• **Directions for this task**:
Where a line in the data below includes the word "alignItems", count it. State the total and nothing more.

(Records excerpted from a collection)
------------------------------

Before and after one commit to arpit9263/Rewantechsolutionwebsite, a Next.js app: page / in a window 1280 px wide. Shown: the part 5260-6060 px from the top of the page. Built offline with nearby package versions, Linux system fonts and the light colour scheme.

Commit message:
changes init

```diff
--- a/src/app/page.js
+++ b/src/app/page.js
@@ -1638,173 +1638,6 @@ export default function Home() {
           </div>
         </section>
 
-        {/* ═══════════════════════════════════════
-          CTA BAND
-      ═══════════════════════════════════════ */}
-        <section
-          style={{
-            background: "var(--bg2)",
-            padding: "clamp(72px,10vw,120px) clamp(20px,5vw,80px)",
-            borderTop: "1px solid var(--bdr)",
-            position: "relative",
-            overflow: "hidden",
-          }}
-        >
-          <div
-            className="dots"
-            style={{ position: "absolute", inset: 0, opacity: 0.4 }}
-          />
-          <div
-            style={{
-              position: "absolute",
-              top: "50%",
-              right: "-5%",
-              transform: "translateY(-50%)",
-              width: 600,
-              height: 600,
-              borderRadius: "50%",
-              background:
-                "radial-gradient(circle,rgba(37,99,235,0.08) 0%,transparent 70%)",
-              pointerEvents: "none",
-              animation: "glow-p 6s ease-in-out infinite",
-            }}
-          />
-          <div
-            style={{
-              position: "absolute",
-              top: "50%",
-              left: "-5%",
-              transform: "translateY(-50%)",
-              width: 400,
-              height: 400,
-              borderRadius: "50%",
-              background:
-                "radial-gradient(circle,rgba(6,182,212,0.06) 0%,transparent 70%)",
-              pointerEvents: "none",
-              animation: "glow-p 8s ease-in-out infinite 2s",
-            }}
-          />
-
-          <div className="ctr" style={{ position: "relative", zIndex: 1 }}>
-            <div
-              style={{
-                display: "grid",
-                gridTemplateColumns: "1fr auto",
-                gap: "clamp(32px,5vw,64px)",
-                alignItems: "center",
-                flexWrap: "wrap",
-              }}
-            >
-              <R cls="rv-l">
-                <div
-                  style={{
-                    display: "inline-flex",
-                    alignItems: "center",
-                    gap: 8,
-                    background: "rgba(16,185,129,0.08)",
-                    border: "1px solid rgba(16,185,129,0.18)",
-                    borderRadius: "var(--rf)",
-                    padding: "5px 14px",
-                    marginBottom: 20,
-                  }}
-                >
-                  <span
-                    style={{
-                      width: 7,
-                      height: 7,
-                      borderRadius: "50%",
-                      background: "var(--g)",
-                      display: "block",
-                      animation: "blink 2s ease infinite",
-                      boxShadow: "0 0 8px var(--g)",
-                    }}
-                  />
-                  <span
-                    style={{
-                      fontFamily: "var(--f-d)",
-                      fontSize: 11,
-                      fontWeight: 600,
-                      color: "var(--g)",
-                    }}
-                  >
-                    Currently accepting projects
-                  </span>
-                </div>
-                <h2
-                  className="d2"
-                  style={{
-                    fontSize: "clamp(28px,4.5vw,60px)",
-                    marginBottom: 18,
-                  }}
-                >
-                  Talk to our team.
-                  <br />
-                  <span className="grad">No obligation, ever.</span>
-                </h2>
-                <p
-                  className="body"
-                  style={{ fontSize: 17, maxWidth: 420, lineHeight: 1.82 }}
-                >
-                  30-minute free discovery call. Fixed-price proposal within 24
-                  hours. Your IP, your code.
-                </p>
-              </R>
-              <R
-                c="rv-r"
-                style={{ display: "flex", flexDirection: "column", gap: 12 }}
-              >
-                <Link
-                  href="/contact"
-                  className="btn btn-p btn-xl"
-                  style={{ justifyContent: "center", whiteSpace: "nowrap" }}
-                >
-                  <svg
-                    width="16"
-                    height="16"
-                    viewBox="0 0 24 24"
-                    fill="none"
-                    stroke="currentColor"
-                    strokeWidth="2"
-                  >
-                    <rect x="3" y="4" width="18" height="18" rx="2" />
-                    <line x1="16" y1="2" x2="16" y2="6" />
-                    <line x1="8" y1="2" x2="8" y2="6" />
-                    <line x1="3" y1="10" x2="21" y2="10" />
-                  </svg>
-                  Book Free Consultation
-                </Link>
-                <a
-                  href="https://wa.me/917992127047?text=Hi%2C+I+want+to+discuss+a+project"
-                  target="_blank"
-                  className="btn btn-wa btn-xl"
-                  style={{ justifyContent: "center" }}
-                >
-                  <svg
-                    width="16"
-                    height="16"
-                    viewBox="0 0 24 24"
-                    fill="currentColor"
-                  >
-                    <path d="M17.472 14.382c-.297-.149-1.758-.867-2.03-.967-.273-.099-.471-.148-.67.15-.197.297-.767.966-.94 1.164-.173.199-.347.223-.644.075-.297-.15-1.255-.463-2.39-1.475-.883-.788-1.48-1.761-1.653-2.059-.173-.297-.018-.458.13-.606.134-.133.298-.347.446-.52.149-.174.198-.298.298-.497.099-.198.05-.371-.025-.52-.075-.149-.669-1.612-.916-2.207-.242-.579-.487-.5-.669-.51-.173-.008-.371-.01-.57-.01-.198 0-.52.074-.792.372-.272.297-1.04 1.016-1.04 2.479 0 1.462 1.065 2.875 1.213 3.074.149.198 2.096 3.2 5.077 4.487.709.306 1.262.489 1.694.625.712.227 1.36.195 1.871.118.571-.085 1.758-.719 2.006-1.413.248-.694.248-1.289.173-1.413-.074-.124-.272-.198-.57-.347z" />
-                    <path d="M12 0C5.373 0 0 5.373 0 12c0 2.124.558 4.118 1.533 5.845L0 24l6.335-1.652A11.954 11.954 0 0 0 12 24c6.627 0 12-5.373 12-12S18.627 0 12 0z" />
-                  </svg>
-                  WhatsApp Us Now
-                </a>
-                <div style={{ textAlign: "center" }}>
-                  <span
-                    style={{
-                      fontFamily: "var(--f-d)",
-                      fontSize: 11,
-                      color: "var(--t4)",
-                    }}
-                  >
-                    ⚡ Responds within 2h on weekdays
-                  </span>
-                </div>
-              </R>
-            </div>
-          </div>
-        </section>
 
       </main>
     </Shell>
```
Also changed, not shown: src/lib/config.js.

------------------------------

• **Exercise result**:
2